# Exercise:
In the data that follows, give the number of lines containing the word "promoted". Offer no additional comment.

# The records:
......
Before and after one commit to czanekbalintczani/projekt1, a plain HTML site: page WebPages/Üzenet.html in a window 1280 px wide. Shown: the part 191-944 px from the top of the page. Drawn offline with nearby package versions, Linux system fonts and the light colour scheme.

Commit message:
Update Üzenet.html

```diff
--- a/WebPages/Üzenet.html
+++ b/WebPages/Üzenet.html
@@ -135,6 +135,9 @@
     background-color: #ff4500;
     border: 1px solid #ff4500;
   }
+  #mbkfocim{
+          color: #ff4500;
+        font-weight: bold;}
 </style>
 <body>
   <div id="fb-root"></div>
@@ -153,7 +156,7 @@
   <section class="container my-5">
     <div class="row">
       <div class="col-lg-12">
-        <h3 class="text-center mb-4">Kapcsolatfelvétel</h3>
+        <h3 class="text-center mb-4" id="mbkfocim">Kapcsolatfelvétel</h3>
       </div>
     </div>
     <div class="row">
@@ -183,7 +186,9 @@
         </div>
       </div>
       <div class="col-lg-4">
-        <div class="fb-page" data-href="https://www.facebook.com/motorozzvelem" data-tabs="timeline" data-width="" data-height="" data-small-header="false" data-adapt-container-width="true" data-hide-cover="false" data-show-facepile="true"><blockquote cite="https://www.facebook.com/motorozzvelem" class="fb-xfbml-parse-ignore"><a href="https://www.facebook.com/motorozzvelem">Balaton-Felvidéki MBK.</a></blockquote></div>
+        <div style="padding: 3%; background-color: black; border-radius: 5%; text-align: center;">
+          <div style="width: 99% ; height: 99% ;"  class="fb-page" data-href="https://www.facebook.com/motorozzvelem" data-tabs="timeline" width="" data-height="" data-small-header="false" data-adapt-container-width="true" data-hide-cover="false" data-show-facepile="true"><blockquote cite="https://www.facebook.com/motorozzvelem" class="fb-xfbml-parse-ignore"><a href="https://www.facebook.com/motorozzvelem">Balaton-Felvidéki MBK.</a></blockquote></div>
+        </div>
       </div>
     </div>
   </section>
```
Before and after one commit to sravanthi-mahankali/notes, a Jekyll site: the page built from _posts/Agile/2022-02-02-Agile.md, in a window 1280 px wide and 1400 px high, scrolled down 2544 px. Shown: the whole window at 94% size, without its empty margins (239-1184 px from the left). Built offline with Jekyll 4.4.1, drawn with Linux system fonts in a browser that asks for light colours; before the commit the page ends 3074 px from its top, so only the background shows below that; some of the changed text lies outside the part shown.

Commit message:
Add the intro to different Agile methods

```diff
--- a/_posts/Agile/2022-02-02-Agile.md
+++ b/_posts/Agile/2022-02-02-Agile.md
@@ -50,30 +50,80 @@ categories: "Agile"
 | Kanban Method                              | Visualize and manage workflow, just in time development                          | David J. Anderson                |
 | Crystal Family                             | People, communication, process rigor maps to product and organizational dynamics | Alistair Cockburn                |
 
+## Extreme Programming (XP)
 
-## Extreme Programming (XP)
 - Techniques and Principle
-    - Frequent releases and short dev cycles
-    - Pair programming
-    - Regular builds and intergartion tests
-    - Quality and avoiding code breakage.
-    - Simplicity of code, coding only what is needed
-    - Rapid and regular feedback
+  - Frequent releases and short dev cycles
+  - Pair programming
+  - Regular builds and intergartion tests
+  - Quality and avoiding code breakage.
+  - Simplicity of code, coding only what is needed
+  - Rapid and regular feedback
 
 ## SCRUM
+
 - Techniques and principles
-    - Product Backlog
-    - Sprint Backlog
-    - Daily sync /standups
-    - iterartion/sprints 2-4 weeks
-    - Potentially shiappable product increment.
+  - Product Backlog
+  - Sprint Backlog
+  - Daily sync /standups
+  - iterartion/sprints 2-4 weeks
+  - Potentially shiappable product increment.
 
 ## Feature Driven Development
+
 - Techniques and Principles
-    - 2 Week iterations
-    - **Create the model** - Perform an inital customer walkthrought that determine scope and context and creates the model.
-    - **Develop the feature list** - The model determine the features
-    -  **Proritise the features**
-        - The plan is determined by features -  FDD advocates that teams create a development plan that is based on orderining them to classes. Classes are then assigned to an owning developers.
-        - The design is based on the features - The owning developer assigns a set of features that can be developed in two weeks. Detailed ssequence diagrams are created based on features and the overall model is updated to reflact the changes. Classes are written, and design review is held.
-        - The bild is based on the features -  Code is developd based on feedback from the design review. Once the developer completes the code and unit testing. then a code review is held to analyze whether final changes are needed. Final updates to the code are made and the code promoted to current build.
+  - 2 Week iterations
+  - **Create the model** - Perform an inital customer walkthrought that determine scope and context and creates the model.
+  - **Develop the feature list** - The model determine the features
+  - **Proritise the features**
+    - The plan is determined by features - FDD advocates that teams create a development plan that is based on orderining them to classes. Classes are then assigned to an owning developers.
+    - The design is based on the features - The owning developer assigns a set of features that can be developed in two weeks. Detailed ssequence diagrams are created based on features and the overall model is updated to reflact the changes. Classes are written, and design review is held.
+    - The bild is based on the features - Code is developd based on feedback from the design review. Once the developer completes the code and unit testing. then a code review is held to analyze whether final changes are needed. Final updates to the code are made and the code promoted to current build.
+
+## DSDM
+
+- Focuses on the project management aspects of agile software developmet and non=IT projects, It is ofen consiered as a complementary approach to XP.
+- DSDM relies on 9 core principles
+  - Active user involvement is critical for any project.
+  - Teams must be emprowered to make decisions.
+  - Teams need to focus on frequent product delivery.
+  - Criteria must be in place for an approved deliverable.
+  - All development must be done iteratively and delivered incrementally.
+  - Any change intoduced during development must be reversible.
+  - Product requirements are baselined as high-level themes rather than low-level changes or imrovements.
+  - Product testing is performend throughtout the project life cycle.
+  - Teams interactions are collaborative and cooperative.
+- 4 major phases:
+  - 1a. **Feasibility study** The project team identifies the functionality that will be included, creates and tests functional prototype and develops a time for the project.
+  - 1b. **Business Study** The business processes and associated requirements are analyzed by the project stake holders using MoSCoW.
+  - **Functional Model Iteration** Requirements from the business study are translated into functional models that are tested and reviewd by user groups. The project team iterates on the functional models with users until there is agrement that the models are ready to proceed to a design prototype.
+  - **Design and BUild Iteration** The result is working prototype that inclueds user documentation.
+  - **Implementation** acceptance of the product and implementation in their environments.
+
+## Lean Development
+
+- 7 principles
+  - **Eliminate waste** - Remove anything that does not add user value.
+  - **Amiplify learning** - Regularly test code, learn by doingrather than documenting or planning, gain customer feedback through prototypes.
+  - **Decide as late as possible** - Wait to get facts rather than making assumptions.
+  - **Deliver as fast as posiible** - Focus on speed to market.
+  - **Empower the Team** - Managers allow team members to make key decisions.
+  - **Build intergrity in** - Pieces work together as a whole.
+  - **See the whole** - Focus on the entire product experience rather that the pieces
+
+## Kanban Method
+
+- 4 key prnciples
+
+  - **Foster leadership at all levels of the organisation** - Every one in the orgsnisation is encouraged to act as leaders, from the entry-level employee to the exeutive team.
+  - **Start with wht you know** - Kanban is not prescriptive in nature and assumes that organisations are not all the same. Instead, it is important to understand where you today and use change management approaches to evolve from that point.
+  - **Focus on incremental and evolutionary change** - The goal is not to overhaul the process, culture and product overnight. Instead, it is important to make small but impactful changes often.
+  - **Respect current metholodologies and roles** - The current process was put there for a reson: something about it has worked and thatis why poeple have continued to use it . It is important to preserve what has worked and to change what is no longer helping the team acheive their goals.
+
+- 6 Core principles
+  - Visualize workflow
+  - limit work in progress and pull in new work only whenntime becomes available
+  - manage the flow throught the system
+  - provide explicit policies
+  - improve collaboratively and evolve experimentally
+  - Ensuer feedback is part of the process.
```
......
# Expected answer:
2